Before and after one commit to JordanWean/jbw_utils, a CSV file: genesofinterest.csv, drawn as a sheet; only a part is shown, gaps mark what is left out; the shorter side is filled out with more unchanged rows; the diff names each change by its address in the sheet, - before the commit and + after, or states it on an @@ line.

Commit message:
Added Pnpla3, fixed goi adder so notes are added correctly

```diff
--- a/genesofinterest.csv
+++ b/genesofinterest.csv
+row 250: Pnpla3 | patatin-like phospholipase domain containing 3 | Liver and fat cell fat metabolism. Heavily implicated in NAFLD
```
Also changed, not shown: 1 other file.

--------------------------------

EXERCISE: All of the data above should be reproduced exactly, with nothing left out.

TASK RESULT:
Before and after one commit to JordanWean/jbw_utils, a CSV file: genesofinterest.csv, drawn as a sheet; only a part is shown, gaps mark what is left out; the shorter side is filled out with more unchanged rows; the diff names each change by its address in the sheet, - before the commit and + after, or states it on an @@ line.

Commit message:
Added Pnpla3, fixed goi adder so notes are added correctly

```diff
--- a/genesofinterest.csv
+++ b/genesofinterest.csv
+row 250: Pnpla3 | patatin-like phospholipase domain containing 3 | Liver and fat cell fat metabolism. Heavily implicated in NAFLD
```
Also changed, not shown: 1 other file.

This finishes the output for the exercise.